It is like a needle in a haystack: how does a whale find itself entangled in a vast expanse of ocean?
So how do you free the 20-ton giant from a maze of constraints when he’s panicked, sometimes angry, often hurt, and always determined to escape you?
This is a conundrum that marine rescuers like Wayne Phillips must solve on an increasingly regular basis.
Each year, some 40,000 humpback whales leave the freezing waters of Antarctica during the world’s longest mammal migration.
They make their way along Australia’s east and west coasts to the tropics before returning, calves in tow, a couple of months later.
For most Australians, the so-called “humpback highway” from May to November is a fun and exciting sight.
But for Mr. Phillips and his team at Queensland’s SeaWorld, that brings an undercurrent of anxiety.
The need for help is constant and growing. “It seems like we’re always on the lookout for whales,” she says.
How saves work

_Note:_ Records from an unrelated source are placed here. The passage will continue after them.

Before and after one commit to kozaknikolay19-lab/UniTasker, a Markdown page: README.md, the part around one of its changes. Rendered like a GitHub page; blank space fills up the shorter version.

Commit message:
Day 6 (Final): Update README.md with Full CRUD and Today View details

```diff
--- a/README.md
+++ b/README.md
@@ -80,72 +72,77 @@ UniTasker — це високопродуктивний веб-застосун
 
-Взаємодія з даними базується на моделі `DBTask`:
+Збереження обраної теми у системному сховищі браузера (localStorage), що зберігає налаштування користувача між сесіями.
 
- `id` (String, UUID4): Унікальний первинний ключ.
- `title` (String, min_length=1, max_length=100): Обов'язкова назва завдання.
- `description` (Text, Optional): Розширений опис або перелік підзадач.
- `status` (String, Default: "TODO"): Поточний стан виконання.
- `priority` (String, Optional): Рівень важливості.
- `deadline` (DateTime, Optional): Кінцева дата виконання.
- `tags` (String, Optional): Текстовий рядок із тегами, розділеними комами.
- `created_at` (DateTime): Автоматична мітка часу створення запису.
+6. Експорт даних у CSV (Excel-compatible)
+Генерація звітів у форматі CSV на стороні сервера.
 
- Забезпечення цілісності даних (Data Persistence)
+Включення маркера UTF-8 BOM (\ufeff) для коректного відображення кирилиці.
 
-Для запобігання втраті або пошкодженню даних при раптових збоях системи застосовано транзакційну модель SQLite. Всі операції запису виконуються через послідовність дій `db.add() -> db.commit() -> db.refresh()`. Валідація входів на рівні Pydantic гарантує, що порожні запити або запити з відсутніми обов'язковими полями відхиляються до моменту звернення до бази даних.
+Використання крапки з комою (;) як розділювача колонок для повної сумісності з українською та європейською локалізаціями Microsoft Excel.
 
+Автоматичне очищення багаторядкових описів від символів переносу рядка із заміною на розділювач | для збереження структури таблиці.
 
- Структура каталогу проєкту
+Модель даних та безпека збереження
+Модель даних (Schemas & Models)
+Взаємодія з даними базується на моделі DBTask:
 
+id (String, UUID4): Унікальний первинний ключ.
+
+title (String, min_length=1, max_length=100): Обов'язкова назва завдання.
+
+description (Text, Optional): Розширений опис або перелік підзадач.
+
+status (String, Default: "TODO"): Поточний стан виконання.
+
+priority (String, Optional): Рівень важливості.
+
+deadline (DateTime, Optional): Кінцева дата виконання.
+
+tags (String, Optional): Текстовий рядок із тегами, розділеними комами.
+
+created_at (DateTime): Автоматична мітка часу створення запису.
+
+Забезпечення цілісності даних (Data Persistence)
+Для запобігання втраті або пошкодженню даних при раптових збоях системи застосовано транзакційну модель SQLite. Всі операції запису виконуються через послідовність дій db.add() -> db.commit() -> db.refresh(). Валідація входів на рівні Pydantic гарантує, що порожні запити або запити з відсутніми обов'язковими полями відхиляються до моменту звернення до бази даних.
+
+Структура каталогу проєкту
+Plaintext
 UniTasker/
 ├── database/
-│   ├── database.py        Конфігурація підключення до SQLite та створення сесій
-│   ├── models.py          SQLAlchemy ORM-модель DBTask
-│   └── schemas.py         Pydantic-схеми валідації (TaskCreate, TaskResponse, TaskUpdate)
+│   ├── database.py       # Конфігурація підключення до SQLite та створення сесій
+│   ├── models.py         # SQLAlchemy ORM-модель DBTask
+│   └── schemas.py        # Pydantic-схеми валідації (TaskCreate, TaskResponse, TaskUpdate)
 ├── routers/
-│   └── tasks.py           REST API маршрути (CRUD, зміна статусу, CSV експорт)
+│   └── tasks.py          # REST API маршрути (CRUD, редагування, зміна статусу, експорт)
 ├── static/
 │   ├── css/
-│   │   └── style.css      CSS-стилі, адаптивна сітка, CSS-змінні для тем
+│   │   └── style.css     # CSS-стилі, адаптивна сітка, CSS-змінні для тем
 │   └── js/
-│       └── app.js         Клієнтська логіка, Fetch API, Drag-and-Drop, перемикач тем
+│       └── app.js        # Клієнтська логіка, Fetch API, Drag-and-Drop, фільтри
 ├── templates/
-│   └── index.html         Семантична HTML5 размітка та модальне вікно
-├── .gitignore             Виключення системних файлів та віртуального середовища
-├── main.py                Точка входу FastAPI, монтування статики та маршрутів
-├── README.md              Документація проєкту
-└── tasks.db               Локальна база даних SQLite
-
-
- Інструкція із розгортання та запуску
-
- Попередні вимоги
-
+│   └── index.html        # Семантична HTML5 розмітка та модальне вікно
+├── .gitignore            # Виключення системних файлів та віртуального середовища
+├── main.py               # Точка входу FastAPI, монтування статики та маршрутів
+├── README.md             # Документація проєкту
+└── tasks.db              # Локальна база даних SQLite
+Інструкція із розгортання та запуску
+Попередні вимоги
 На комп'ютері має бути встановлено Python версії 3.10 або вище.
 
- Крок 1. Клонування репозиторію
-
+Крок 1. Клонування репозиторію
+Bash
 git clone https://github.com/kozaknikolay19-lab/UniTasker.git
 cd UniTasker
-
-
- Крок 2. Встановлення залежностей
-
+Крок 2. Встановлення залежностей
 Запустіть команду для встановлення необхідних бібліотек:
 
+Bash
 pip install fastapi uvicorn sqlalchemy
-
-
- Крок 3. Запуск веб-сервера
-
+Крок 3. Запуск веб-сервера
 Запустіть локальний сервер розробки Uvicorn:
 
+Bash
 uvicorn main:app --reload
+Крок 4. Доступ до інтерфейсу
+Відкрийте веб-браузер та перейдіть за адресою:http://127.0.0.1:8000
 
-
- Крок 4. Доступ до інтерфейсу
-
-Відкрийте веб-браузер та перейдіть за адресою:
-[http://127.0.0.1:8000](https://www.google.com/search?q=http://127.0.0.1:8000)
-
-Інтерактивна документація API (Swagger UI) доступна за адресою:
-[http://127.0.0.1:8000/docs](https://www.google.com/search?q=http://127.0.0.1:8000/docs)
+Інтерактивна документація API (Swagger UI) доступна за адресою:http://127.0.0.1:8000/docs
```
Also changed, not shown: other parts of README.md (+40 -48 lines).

The teams rely heavily on public reports, which use them to guess the movement and trajectory of a troubled whale. If it is found, a complex and exhausting task begins.
First, rescuers must essentially immobilize the huge mammal before it nervously strays away. Ironically, these are methods originally used to hunt whales, says Susan Crocetti, a rescue specialist with New South Wales Parks and Wildlife.
Teams approach in a dinghy before attaching large floats to whatever the whale is entangled, to slow the animal down and tire it.
They then carefully trace which lines to cut and when, before catching them with a hook knife attached to a long pole.
Much has been said about the impact of shark nets on whales, but rescuers say the real killer is “ghost gear”: commercial fishing nets, lines and even anchors that are lost or abandoned at sea.
“Sometimes the weaves can be hundreds and hundreds and hundreds of meters of rope wrapped in complicated layers around the whale,” says Crocetti.
“And you have to cut it in the right order.”
If you don’t, you risk freeing the whale enough to allow it to dive or swim away – a potential disaster.
“Even the smallest amount of tools will slowly cut the animal,” says Mr. Phillips. “So if we don’t remove everything … it’s a slow death and it’s not a nice death.”
The stakes are also very high for rescuers.
At least two people have died in the past two decades – most recently Canadian veteran Joe Howlett, who was killed moments after successfully rescuing a whale in 2017.
Trapped whales are often badly injured and “incredibly stressed,” says Crocetti. “With just one rustle of a 20-30 ton animal’s tail – if you’re in the wrong place – it can be catastrophic.”
Then there are the other challenges: fatigue, rough sea, bad light and, at times, even sharks. It is not a job for the faint of heart or the inexperienced.
The training includes swimming tests, protective gear and practice of cutting lines from a boat in the water. SeaWorld tries a 600kg fiberglass dummy whale nicknamed Moby.
“But it’s still dangerous to anyone, no matter how experienced you are,” says Mr. Phillips.
Sometimes the activity spans several days. The Crocetti team once followed a whale for months, thousands of kilometers and two states.
Often they lost track of the whale and were hampered by the terrible weather, but eventually managed to cut the last tangled line. Crocetti describes it as a highlight of his career.
“Anyone who untangles a whale would say it’s the best thing they’ve ever done,” he says. “[But] it was really sweet. “
Humpback whales were hunted almost to extinction last century. In Australia, the number off the east coast had dropped to “just over 100” in 1963, according to previous government estimates.
After the whaling ban, however, the local population has returned in the tens of thousands, experts say.
But this also means that more and more humpback whales are trapped in the approximately 640,000 tons of ghost gear that are dumped into the world’s oceans every year.
And most rescue attempts don’t end happily.
Last year, Mr. Phillips’ team received reports of 30 whales caught in phantom gear. They could only spot and help two.
In one case, he remembers spending two days trying to remove 70kg of chain from a whale in distress. But without a technique to remove the chain, the team ultimately couldn’t do much.
“We did our best,” says Phillips. “[But] it’s disheartening when we don’t get the job done. “
It’s moments like those that may make the battle against commercial fishing waste seem impossible, but Mr. Phillips can’t imagine doing any other work.
“It’s the roller coaster,” he says. “Sometimes you are excited, you think you are making progress and then the next minute you may have lost the whale.
“But it’s pretty hilarious once the job is done … to see them swim away, free of any gear, is pretty overwhelming.”